Chronic non-cancer pain (CNCP) is one of the most prevalent indications for medical cannabis (MC) treatment globally. In this study, we investigated CNCP parameters in patients during prolonged MC treatment, and assessed the interrelation between CNCP parameters and the chemical composition of MC chemovar used.

,

Mini-Review Cannabis in palliative care: current challenges and practical recommendations

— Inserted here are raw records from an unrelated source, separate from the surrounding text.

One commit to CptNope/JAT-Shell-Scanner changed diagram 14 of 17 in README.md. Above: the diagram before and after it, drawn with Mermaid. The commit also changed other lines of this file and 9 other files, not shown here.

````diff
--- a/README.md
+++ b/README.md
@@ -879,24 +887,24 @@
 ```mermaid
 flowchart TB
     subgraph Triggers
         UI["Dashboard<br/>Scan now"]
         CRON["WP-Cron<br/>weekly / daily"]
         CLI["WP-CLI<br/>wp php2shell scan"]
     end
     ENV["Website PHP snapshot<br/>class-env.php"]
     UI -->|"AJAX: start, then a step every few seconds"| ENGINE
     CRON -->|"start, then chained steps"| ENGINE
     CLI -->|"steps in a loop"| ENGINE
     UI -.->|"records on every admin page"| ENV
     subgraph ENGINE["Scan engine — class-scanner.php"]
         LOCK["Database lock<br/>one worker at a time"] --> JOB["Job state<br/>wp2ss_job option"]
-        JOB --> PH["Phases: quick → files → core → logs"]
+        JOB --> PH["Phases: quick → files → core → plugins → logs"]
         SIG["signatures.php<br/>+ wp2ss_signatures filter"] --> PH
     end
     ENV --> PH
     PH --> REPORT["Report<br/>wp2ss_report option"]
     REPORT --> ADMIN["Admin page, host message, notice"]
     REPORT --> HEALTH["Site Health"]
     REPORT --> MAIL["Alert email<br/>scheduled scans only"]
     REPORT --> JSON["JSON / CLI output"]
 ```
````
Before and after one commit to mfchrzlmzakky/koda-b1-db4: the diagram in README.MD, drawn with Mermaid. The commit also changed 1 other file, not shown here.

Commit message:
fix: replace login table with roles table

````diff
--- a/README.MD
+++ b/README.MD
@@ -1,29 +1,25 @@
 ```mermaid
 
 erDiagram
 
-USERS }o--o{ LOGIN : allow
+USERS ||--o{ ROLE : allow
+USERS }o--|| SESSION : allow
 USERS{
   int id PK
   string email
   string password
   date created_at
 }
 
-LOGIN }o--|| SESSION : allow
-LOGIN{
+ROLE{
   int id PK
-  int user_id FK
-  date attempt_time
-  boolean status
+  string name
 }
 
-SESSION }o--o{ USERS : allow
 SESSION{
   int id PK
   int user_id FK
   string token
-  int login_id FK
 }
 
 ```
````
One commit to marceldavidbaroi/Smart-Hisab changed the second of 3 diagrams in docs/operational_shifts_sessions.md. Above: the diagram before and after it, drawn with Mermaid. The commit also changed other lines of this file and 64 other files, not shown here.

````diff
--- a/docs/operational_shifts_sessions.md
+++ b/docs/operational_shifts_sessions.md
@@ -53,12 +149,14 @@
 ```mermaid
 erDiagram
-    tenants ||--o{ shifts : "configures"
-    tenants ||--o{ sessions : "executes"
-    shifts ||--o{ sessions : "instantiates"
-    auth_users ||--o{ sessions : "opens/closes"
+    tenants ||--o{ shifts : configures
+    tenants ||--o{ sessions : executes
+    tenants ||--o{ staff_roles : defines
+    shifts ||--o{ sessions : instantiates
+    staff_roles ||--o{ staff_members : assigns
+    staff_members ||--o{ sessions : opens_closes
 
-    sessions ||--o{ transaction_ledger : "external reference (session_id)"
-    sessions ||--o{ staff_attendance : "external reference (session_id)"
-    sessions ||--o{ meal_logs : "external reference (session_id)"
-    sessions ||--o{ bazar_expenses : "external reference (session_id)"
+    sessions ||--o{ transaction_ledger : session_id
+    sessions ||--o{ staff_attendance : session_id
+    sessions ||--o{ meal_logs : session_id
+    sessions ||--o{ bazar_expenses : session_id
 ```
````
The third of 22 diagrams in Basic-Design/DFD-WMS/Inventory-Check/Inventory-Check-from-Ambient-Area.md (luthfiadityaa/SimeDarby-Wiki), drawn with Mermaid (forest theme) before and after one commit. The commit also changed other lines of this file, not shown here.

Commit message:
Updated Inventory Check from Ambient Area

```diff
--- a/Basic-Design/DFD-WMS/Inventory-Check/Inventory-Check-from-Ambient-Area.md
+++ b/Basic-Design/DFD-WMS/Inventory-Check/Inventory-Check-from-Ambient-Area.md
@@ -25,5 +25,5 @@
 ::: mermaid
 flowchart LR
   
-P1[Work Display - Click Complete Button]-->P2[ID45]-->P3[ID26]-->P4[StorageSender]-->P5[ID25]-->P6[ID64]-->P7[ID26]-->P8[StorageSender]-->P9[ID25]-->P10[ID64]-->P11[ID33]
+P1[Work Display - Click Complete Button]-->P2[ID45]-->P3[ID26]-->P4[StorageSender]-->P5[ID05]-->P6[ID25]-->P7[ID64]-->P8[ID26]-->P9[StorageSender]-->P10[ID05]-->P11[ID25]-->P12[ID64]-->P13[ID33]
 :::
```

Pain and symptom control challenges are common in palliative care, and the search for other therapeutic strategies is ongoing. Unfortunately, patients and their caregivers are receiving little information or support from healthcare providers regarding the increasingly popular cannabinoid-based medicines (CBM). Clinicians, meanwhile, feel understandably perplexed by the discrepancy between the available evidence and the rapid interest in which patients and their families have demonstrated for CBM. There is an urgent need to address the many challenges that are delaying the appropriate integration of CBM into clinical practice, notwithstanding the obvious need for a solid general knowledge of pharmacology, mechanism of action and available clinical evidence supporting its use

,

Cannabidiol Treatment Results in a Common Gene Expression Response Across Aggressive Cancer Cells from Various Origins

Glioblastoma multiforme (GBM) is a relatively rare type of brain tumour with an incidence rate around 6 per 100,000. Even with the widely practiced combination of radiotherapy with adjuvant temozolomide, the median overall survival remains low with just 13.5 to 16 months after diagnosis. Patients and Methods: We retrospectively reviewed the survival of a cohort of 15 consecutive, unselected patients with histopathologically confirmed glioblastoma multiforme (GBM) who received CBD (400 to 600 mg orally per day) in addition to standard therapy (maximum resection of the tumour followed by radio- chemotherapy). Results: Of 15 patients, seven (46.7%) are now living for at least 24 months, and four (26.7%) for at least 36 months. This is more than twice as long as has been previously reported in the literature. The mean overall survival is currently 24.2 months (median 21 months). Conclusion: CBD is a well supported co-medication and seems to prolong the survival of patients with glioblastoma multiforme.